“We heard more of the same from Donald Trump at the Roast & Ride event today,” said Monica Biddix, communications director for the Iowa Democratic Party. “He offered lots of bombastic hyperbole without comprehensive plans or solutions. He talked about kicking people out of the country instead of bringing working families out of poverty. Donald Trump is a showman who lacks the experience, demeanor and temperament to keep us safe and lead our country in the right direction.”

Ernst, who invited Trump to keynote her second-annual pork roast and motorcycle ride with about 400 other leather-clad bikers, said the event raised money for the non-profit Soldiers Strong effort to help injured veterans regain the ability to walk.

“What a beautiful day — not too hot; not too sunny, just right,” Ernst said after the 42-mile motorcycle trek. “It was really a gorgeous ride.”

Ernst said she wanted to focus on issues that are important to Iowans, rather than the name-calling that has flared during the presidential race. “Hillary Clinton has given us so much to talk about, really with the email scandal and really bad policies overseas,” Ernst said. “She has a record of failure. Let’s talk about that record of failure. We can focus on issues, not name-calling.”

During her remarks to the pavilion crowd, Ernst pressed national security concerns as a former Iowa National Guard officer and combat veteran that Obama is leading from behind in fighting the spread of terrorist threats and feared failures would continue if Clinton is elected.

Kathy Cassidy of Villisca, whose husband, Bruce, was one of Saturday’s riders, said her family came to Des Moines to be a part of an effort to benefit veterans and support Trump.

“I’m all about the food,” she added.

“We’re always up for a ride and a great cause,” noted Wes Renken, a Johnston motorcyclist who had Ernst autograph the back of his shirt before participating with her in his second ride.

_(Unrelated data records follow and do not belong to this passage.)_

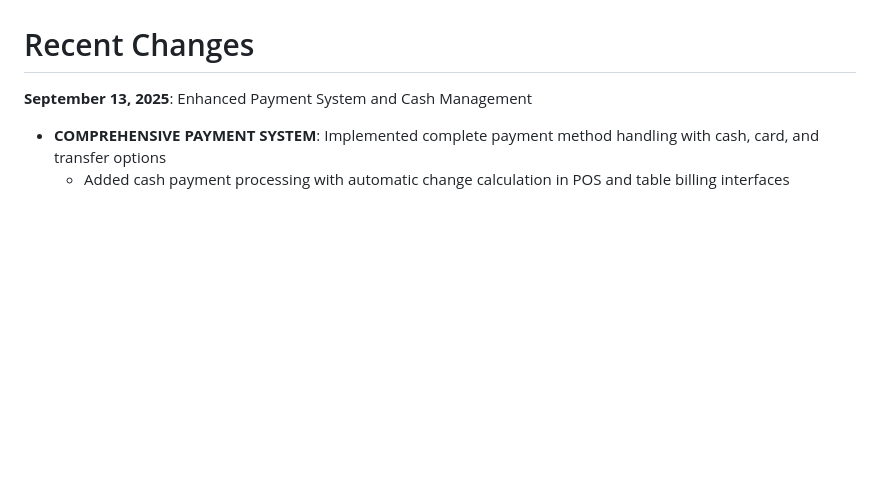
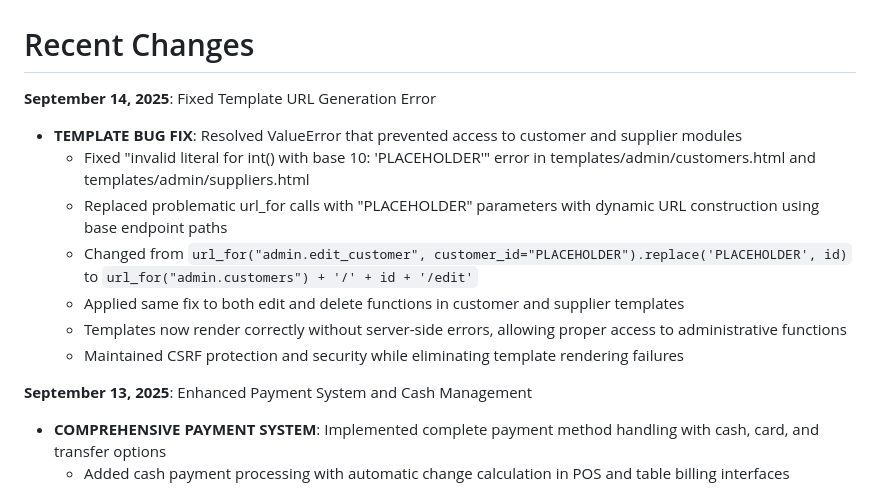
Before and after one commit to fouronesys/fouronepos, a Markdown page: replit.md, the part around the change. GitHub-like rendering; blank space fills up the shorter version.

Commit message:
Fix error when accessing customer and supplier modules
Corrected a ValueError in Jinja templates (`templates/admin/customers.html`, `templates/admin/suppliers.html`) where a placeholder string was incorrectly used in `url_for` calls for editing customer/supplier IDs. The fix involves replacing the placeholder with dynamic URL construction using base endpoint paths, ensuring proper rendering and access to these modules.

Replit-Commit-Author: Agent
Replit-Commit-Session-Id: b5e5eddf-4ab1-4da3-93c3-ce77ca1daa64
Replit-Commit-Checkpoint-Type: full_checkpoint
Replit-Commit-Screenshot-Url: https://storage.googleapis.com/screenshot-production-us-central1/cfafe118-493e-42c2-9fed-256e7afbb131/b5e5eddf-4ab1-4da3-93c3-ce77ca1daa64/HrfLXWu

```diff
--- a/replit.md
+++ b/replit.md
@@ -10,6 +10,15 @@ The application supports three user roles:
 Key features include fiscal compliance with NCF sequences, inventory management with low stock alerts, purchase tracking with supplier management, DGII tax report generation (606/607 formats), and multi-device support optimized for tablets and mobile interfaces.
 
 # Recent Changes
+
+**September 14, 2025**: Fixed Template URL Generation Error
+- **TEMPLATE BUG FIX**: Resolved ValueError that prevented access to customer and supplier modules
+  - Fixed "invalid literal for int() with base 10: 'PLACEHOLDER'" error in templates/admin/customers.html and templates/admin/suppliers.html
+  - Replaced problematic url_for calls with "PLACEHOLDER" parameters with dynamic URL construction using base endpoint paths
+  - Changed from `url_for("admin.edit_customer", customer_id="PLACEHOLDER").replace('PLACEHOLDER', id)` to `url_for("admin.customers") + '/' + id + '/edit'`
+  - Applied same fix to both edit and delete functions in customer and supplier templates
+  - Templates now render correctly without server-side errors, allowing proper access to administrative functions
+  - Maintained CSRF protection and security while eliminating template rendering failures
 
 **September 13, 2025**: Enhanced Payment System and Cash Management
 - **COMPREHENSIVE PAYMENT SYSTEM**: Implemented complete payment method handling with cash, card, and transfer options
```
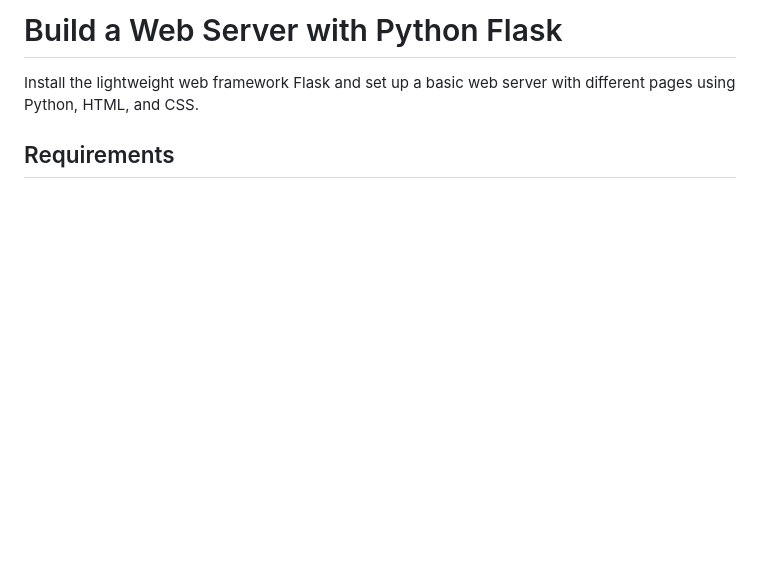
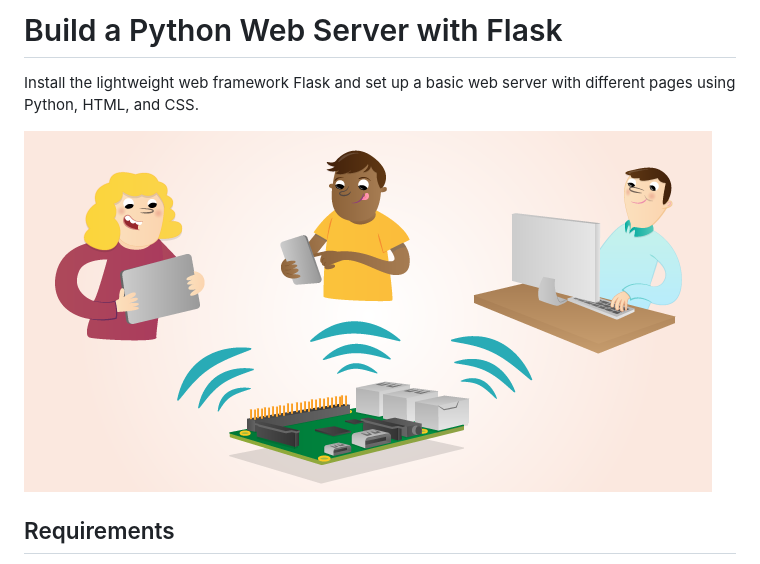
Before and after one commit to raspberrypilearning/python-web-server-with-flask, a Markdown page: README.md, the part around the change. Rendered like a GitHub page; pictures changed too: cover.png (added); blank space fills up the shorter version.

Commit message:
Add temporary cover image, re: #5

```diff
--- a/README.md
+++ b/README.md
@@ -1,6 +1,8 @@
-# Build a Web Server with Python Flask
+# Build a Python Web Server with Flask
 
 Install the lightweight web framework Flask and set up a basic web server with different pages using Python, HTML, and CSS.
+
+![Python Web Server with Flask](cover.png)
 
 ## Requirements
 
```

The shirt eventually will go “in my special closet” where he keeps his Harley-Davidson gear, he noted.

Jay Naeve of Gilmore City said he came to be part of the event and to support Trump, who he backed in last February’s Iowa caucuses “as soon as he said build the wall and bring back jobs. That’s what we need.”

Give us feedback

Have you found an error or omission in our reporting? Tell us here.
Do you have a story idea we should look into? Tell us here.